California Insurers Gear Up for New Language Assistance Regulations
California is taking steps aimed at ensuring that residents with limited English language skills are able to access services through their insurance company, the Los Angeles Times reports.
By mid-2008, insurers must submit plans detailing how they will comply with new state rules. State officials said the compliance plan must include:
- A demographic profile of an insurer's membership;
- What services will be available for members with limited English proficiency; and
- A plan for a system to train staff for addressing phone calls in different languages.
Beginning in 2009, the rules will require insurers to provide an interpreter for LEP members at medical appointments and when they seek customer service.

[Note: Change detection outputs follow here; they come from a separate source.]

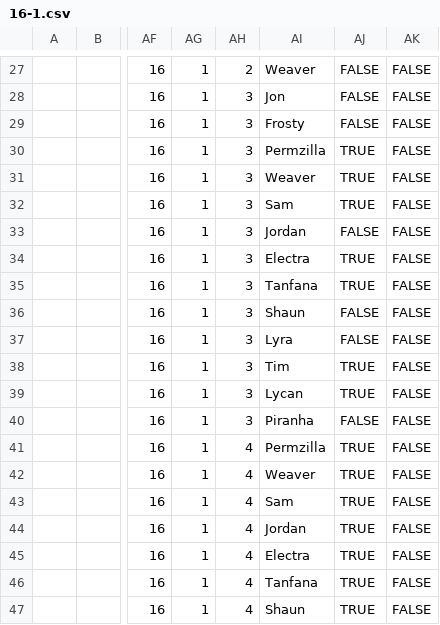
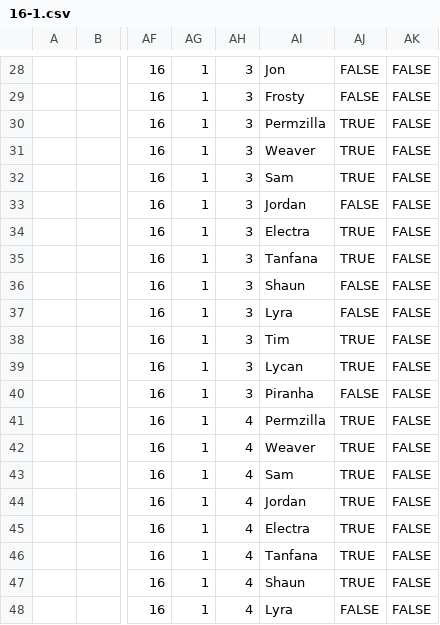
Before and after one commit to SDoehren/AFBOTC, a CSV file: Approved Games/16-1.csv, drawn as a sheet; only a part is shown, gaps mark what is left out; addresses are those after the commit; the diff covers the shown part only; the diff names each change by its address in the sheet, - before the commit and + after, or states it on an @@ line.

```diff
--- a/Approved Games/16-1.csv
+++ b/Approved Games/16-1.csv
-AH28: 2
+AH28: 3
-AI28: Weaver
+AI28: Jon
-AI29: Jon
+AI29: Frosty
-AI30: Frosty
+AI30: Permzilla
-AJ30: FALSE
+AJ30: TRUE
-AI31: Permzilla
+AI31: Weaver
-AI32: Weaver
+AI32: Sam
-AI33: Sam
+AI33: Jordan
-AJ33: TRUE
+AJ33: FALSE
-AI34: Jordan
+AI34: Electra
-AJ34: FALSE
+AJ34: TRUE
-AI35: Electra
+AI35: Tanfana
-AI36: Tanfana
+AI36: Shaun
-AJ36: TRUE
+AJ36: FALSE
-AI37: Shaun
+AI37: Lyra
-AI38: Lyra
+AI38: Tim
-AJ38: FALSE
+AJ38: TRUE
-AI39: Tim
+AI39: Lycan
-AI40: Lycan
+AI40: Piranha
-AJ40: TRUE
+AJ40: FALSE
-AH41: 3
+AH41: 4
-AI41: Piranha
+AI41: Permzilla
-AJ41: FALSE
+AJ41: TRUE
-AI42: Permzilla
+AI42: Weaver
-AI43: Weaver
+AI43: Sam
-AI44: Sam
+AI44: Jordan
-AI45: Jordan
+AI45: Electra
-AI46: Electra
+AI46: Tanfana
-AI47: Tanfana
+AI47: Shaun
-AI48: Shaun
+AI48: Lyra
-AJ48: TRUE
+AJ48: FALSE
```
Also changed, not shown: 1 added row, 1 removed row and 102 edited cells elsewhere in this file, Approved Games/13-2.csv, Approved Games/16-3.csv, 5 other files.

The rules also will require insurers to provide LEP members with bills, medication forms and other important documents in their native language. Insurers must provide translations of promotional material and other nonvital documents within 21 days of a member's request.
Insurers that do not comply with the rules will face fines of $10,000 or more per violation, according to Lynn Randolph, a spokesperson for the Department of Managed Health Care. DMHC is charged with enforcing the rules for HMOs.
California already requires hospitals and public health plans to provide such services (Vara-Orta, Los Angeles Times, 11/23). This is part of the California Healthline Daily Edition, a summary of health policy coverage from major news organizations. Sign up for an email subscription.